The second video clip is much better than the first. Near the Triumphal Arch – and this place was chosen symbolically - Ion Hadarca says: “We are neither puppeteers nor puppets controlled by them”. The essence of this clip and of the whole campaign of the Reformists is that they are different - more honest, cleaner and not involved in the businesses of the ruling partners. However, as we mentioned earlier, the PLR will have to fight against the PL as it has a similar message with it. At the same time, the PL has consolidated party bodies, a stable electoral basis and powerful leaders.
“They rob the country! Control the justice system! Smuggle contraband” says Hadarca in continuation while cutting the strings attached to two puppets representing Vlad Filat and Vlad Plahotniuc. Visually, the idea with the puppets is rather good. It is a video clip that attracts attention because it is slightly different from the rest. The puppets have a symbolic value and even bring a note of humor, which is not yet exploited by the other elements of the video.
“We will stop them. With your vote! We are the Reformists and we struggle for a Moldova without oligarchs!”. The idea is clear: the others are corrupt, but we will root out corruption if you vote for us. A problem appears yet: who is really the target public of the PLR? The party is a pro-European one and evidently targets the voters with pro-European views. But an openly hostile attitude towards the other pro-European parties questions their capacity to form a coalition with them and to thus continue the country’s European course.
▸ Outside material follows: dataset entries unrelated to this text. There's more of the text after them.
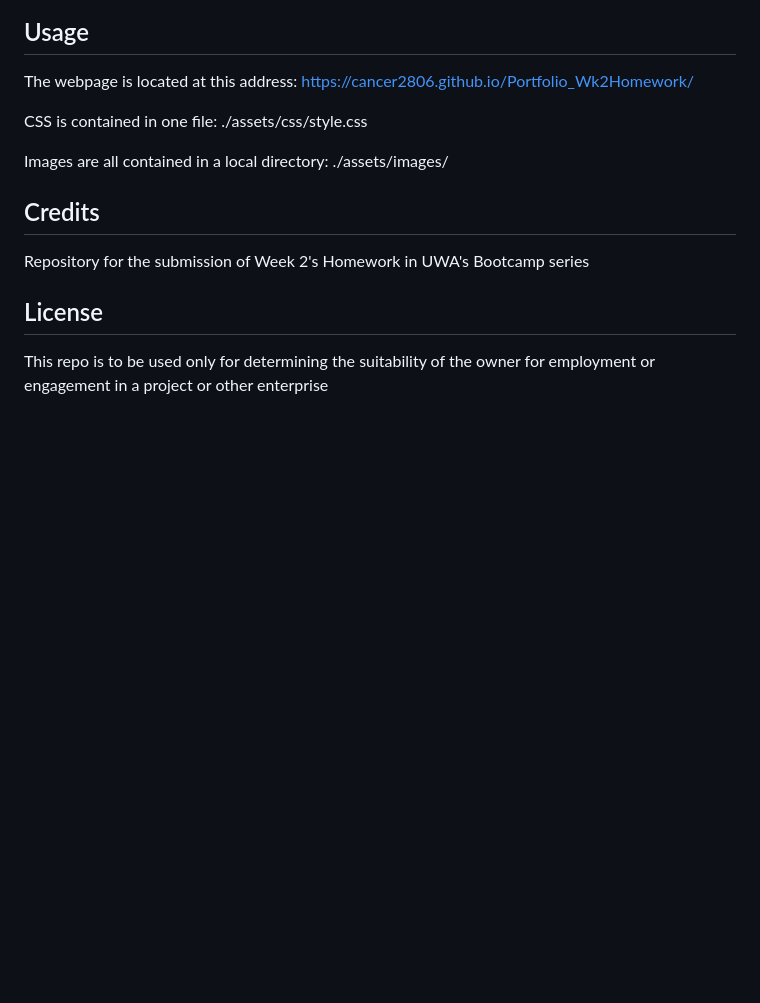
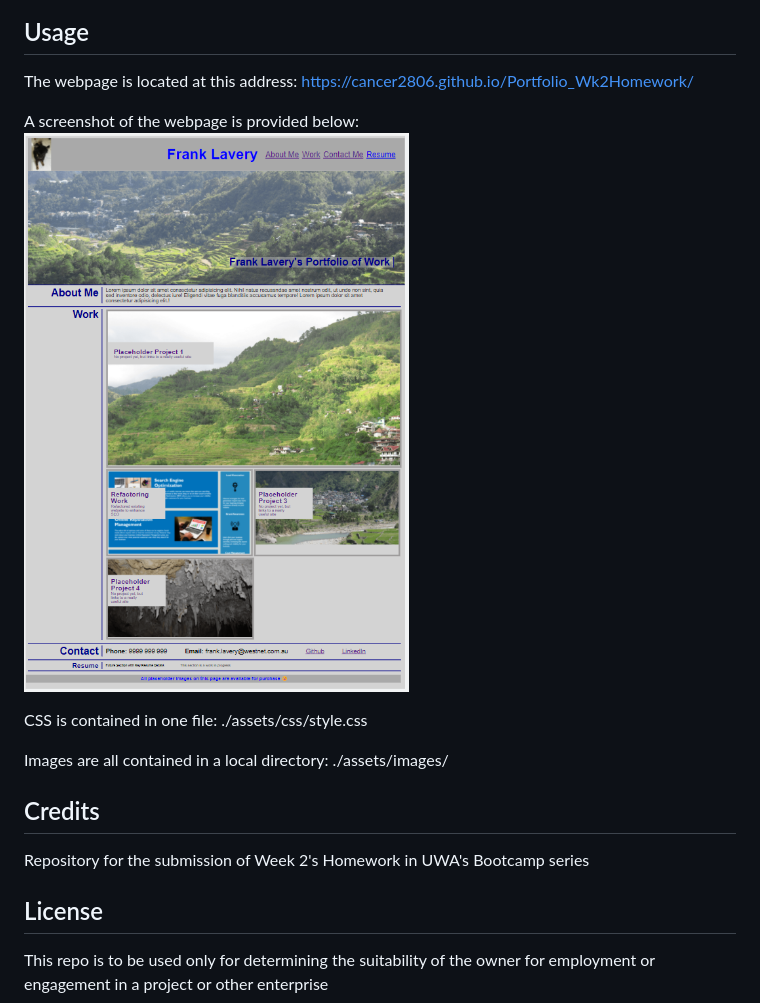
Before and after one commit to Cancer2806/Portfolio_Wk2Homework, a Markdown page: README.md, the part around the change. GitHub-like rendering; pictures changed too: assets/images/PortfolioScreenshot.png (added); blank space fills up the shorter version.

Commit message:
update ready for submission (one hopes)

```diff
--- a/README.md
+++ b/README.md
@@ -16,6 +16,9 @@ It provides some basic information about the candidate, links and screenshots of
 ## Usage
 The webpage is located at this address:  https://cancer2806.github.io/Portfolio_Wk2Homework/
 
+A screenshot of the webpage is provided below:
+![Application Screenshot](./assets/images/PortfolioScreenshot.png)
+
 CSS is contained in one file:  ./assets/css/style.css
 
 Images are all contained in a local directory:  ./assets/images/
```
Also changed, not shown: assets/images/image-1.png (deleted), assets/images/image-2.png (deleted).
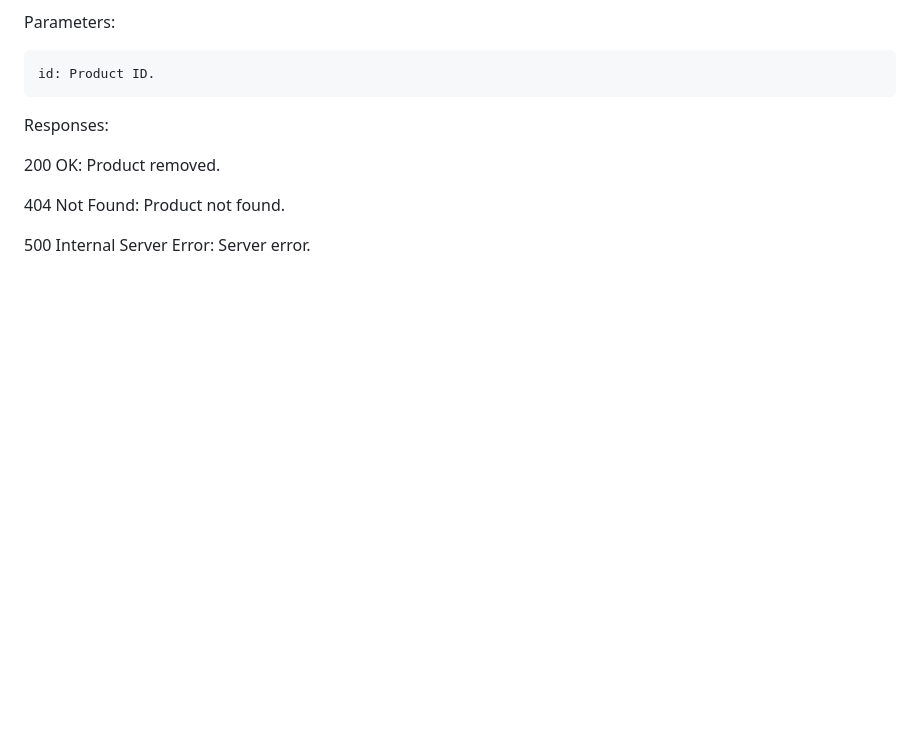
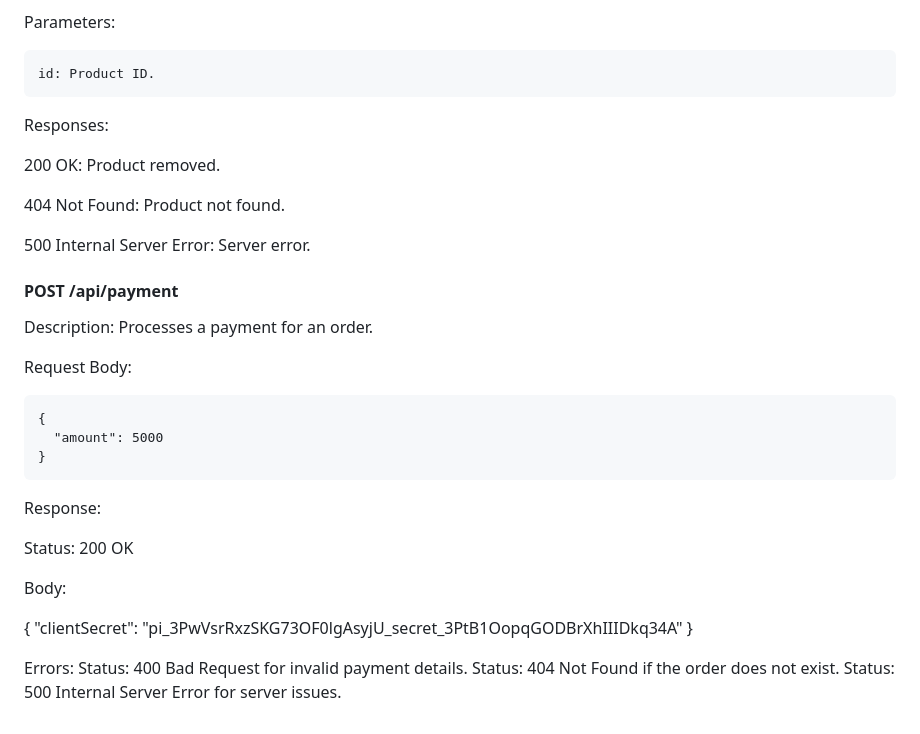
Before and after one commit to Iamouma/walky, a Markdown page: README.md, the part around the change. Drawn GitHub-style; blank space fills up the shorter version.

```diff
--- a/README.md
+++ b/README.md
@@ -361,3 +361,29 @@ Responses:
   404 Not Found: Product not found.
 
   500 Internal Server Error: Server error.
+
+
+#### POST /api/payment
+
+Description: Processes a payment for an order.
+
+Request Body:
+
+    {
+      "amount": 5000
+    }
+
+Response:
+
+Status: 200 OK
+
+Body:
+
+  {
+    "clientSecret": "pi_3PwVsrRxzSKG73OF0lgAsyjU_secret_3PtB1OopqGODBrXhIIIDkq34A"
+  }
+
+Errors:
+Status: 400 Bad Request for invalid payment details.
+Status: 404 Not Found if the order does not exist.
+Status: 500 Internal Server Error for server issues.
```
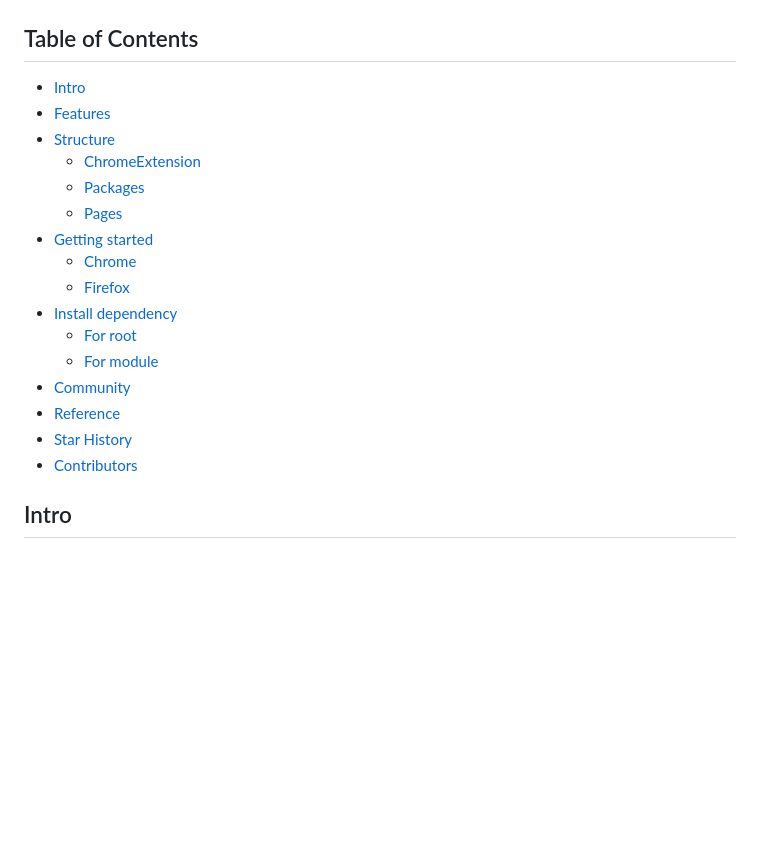
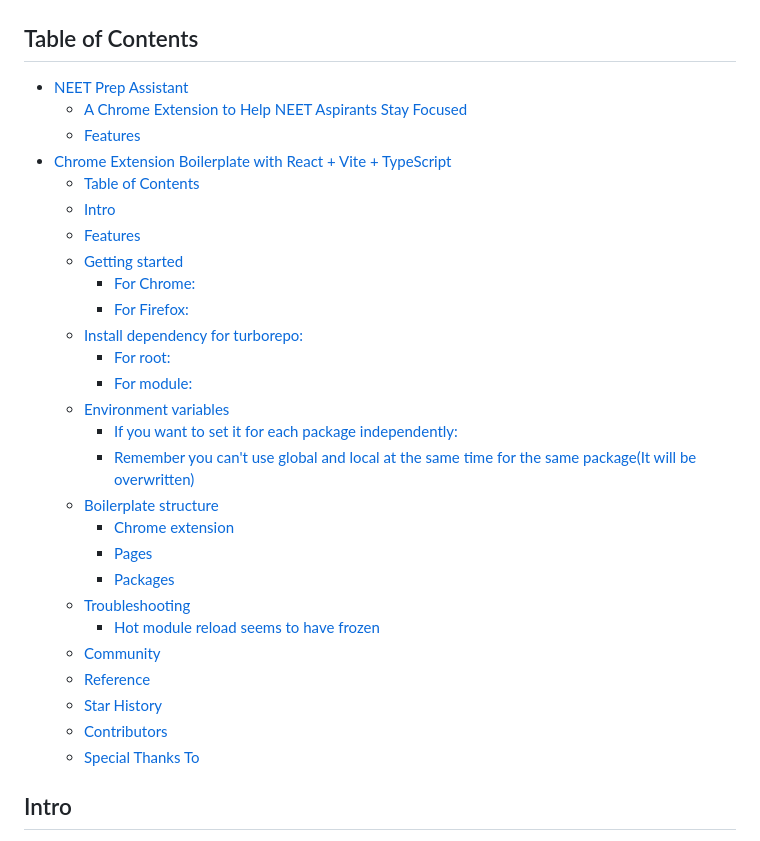
Before and after one commit to ManabBala/neet-buddy, a Markdown page: README.md, the part around one of its changes. GitHub-like rendering; blank space fills up the shorter version.

Commit message:
added AI generated readme

```diff
--- a/README.md
+++ b/README.md
@@ -31,22 +65,33 @@
 
 ## Table of Contents
 
-- [Intro](#intro)
-- [Features](#features)
-- [Structure](#structure)
-    - [ChromeExtension](#structure-chrome-extension)
-    - [Packages](#structure-packages)
-    - [Pages](#structure-pages)
-- [Getting started](#getting-started)
-    - [Chrome](#getting-started-chrome)
-    - [Firefox](#getting-started-firefox)
-- [Install dependency](#install-dependency)
-    - [For root](#install-dependency-for-root)
-    - [For module](#install-dependency-for-module)
-- [Community](#community)
-- [Reference](#reference)
-- [Star History](#star-history)
-- [Contributors](#contributors)
+- [NEET Prep Assistant](#neet-prep-assistant)
+    - [A Chrome Extension to Help NEET Aspirants Stay Focused](#a-chrome-extension-to-help-neet-aspirants-stay-focused)
+  - [Features](#features)
+- [Chrome Extension Boilerplate with React + Vite + TypeScript](#chrome-extension-boilerplate-with-react--vite--typescript)
+  - [Table of Contents](#table-of-contents)
+  - [Intro](#intro)
+  - [Features](#features-1)
+  - [Getting started](#getting-started)
+    - [For Chrome: ](#for-chrome-)
+    - [For Firefox: ](#for-firefox-)
+  - [Install dependency for turborepo: ](#install-dependency-for-turborepo-)
+    - [For root: ](#for-root-)
+    - [For module: ](#for-module-)
+  - [Environment variables](#environment-variables)
+      - [If you want to set it for each package independently:](#if-you-want-to-set-it-for-each-package-independently)
+      - [Remember you can't use global and local at the same time for the same package(It will be overwritten)](#remember-you-cant-use-global-and-local-at-the-same-time-for-the-same-packageit-will-be-overwritten)
+  - [Boilerplate structure ](#boilerplate-structure-)
+    - [Chrome extension ](#chrome-extension-)
+    - [Pages ](#pages-)
+    - [Packages ](#packages-)
+  - [Troubleshooting](#troubleshooting)
+    - [Hot module reload seems to have frozen](#hot-module-reload-seems-to-have-frozen)
+  - [Community](#community)
+  - [Reference](#reference)
+  - [Star History ](#star-history-)
+  - [Contributors ](#contributors-)
+  - [Special Thanks To](#special-thanks-to)
 
 ## Intro
 
```
Also changed, not shown: other parts of README.md (+34 -0 lines).
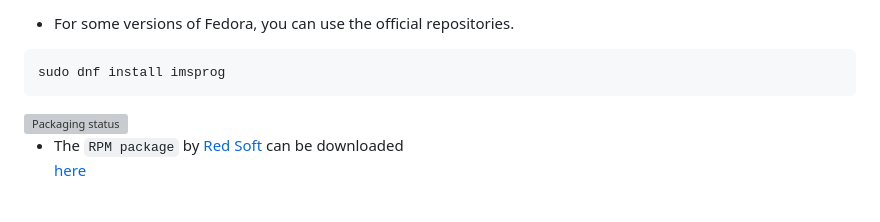
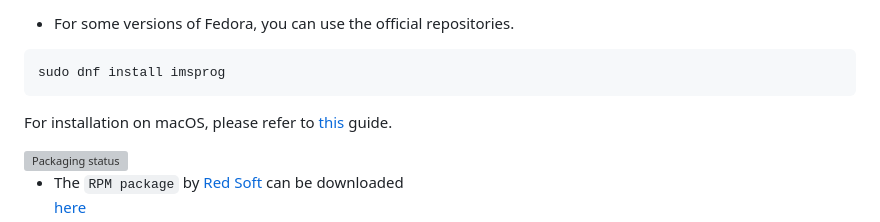
Before and after one commit to bigbigmdm/IMSProg, a Markdown page: README.md, the part around the change. Drawn GitHub-style; blank space fills up the shorter version; grey boxes are pictures that could not be loaded.

Commit message:
MacOS installing guide added

````diff
--- a/README.md
+++ b/README.md
@@ -722,6 +722,8 @@ sudo apt install imsprog
 ```
 sudo dnf install imsprog
 ```
+For installation on macOS, please refer to
+[this](https://github.com/bigbigmdm/homebrew-imsprog) guide.
 
 <a href="https://repology.amdmi3.ru/project/imsprog/versions">
     <img src="https://repology.amdmi3.ru/badge/vertical-allrepos/imsprog.svg" alt="Packaging status" align="right">
````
The voters want to know what will happen with their votes further and what will those for whom they voted do. But in the case of the PLR, the voters are faced with a dilemma: “they are pro-Europeans, but are against those with whom they will have to form a pro-European collation if they enter Parliament”. It is a scenario similar to the gesture of the PL, which, having a ruling vote, withdrew to the opposition, or to that of the Democratic Parliament headed by Alexandru Mosanu which renounced the mandate given to them by the people.
The video clip ends with a fixed image that can be seen on posters in Chisinau too. The image is good, but lasts too long. It takes not less than 8 seconds! At least half of these 8 seconds could have definitely been used better at a time when the advertisements on TV cost a lot and should thus convey a more comprehensive message and tell a more complex story than the posters seen on the streets.
The PLR’s posters are probably the best element of its publicity: a pleasant blue background, which is different from the PDM’s blue, on which there it is written the slogan that occupies almost half of the poster, alongside the emblem and the name of the party. The emblem has been a subject for discussion since the launch of the party’s campaign: the pro-European eagle of the PLR is flying to the east. It is a small mistake that allowed some to put down the party. However, it is a good emblem that combines a modern design with an older, but yet topical tactic – the necessity of identifying the party with a clear symbol. The PDM has roses, the PLDM – the oak tree, the Communist Party – the hammer and sickle, the People’s Party – the apple, while the PLR’s emblem can be interpreted as “Vote for the eagle!”. In general, the chromatic scale and the thick fonts suggest power and vigor. The posters are actually better than the video clips in terms of quality. Regretfully, until the PLR does not present new vide clips to go with the posters and an appropriate message, it remains yet unconvincing in its campaign.
Note: This analysis refers strictly to the publicity of the election runners and does not aim to assess their quality. The bad products can have good publicity and vice versa, as the good products can have good publicity. Earlier, IPN made an analysis of the electoral publicity of the Democratic Party, which was published on November 6, of the Christian Democratic People’s Party, which was published on November 7 and of the Liberal Democratic Party, which was published on November 10.
Eugen Muravschi, IPN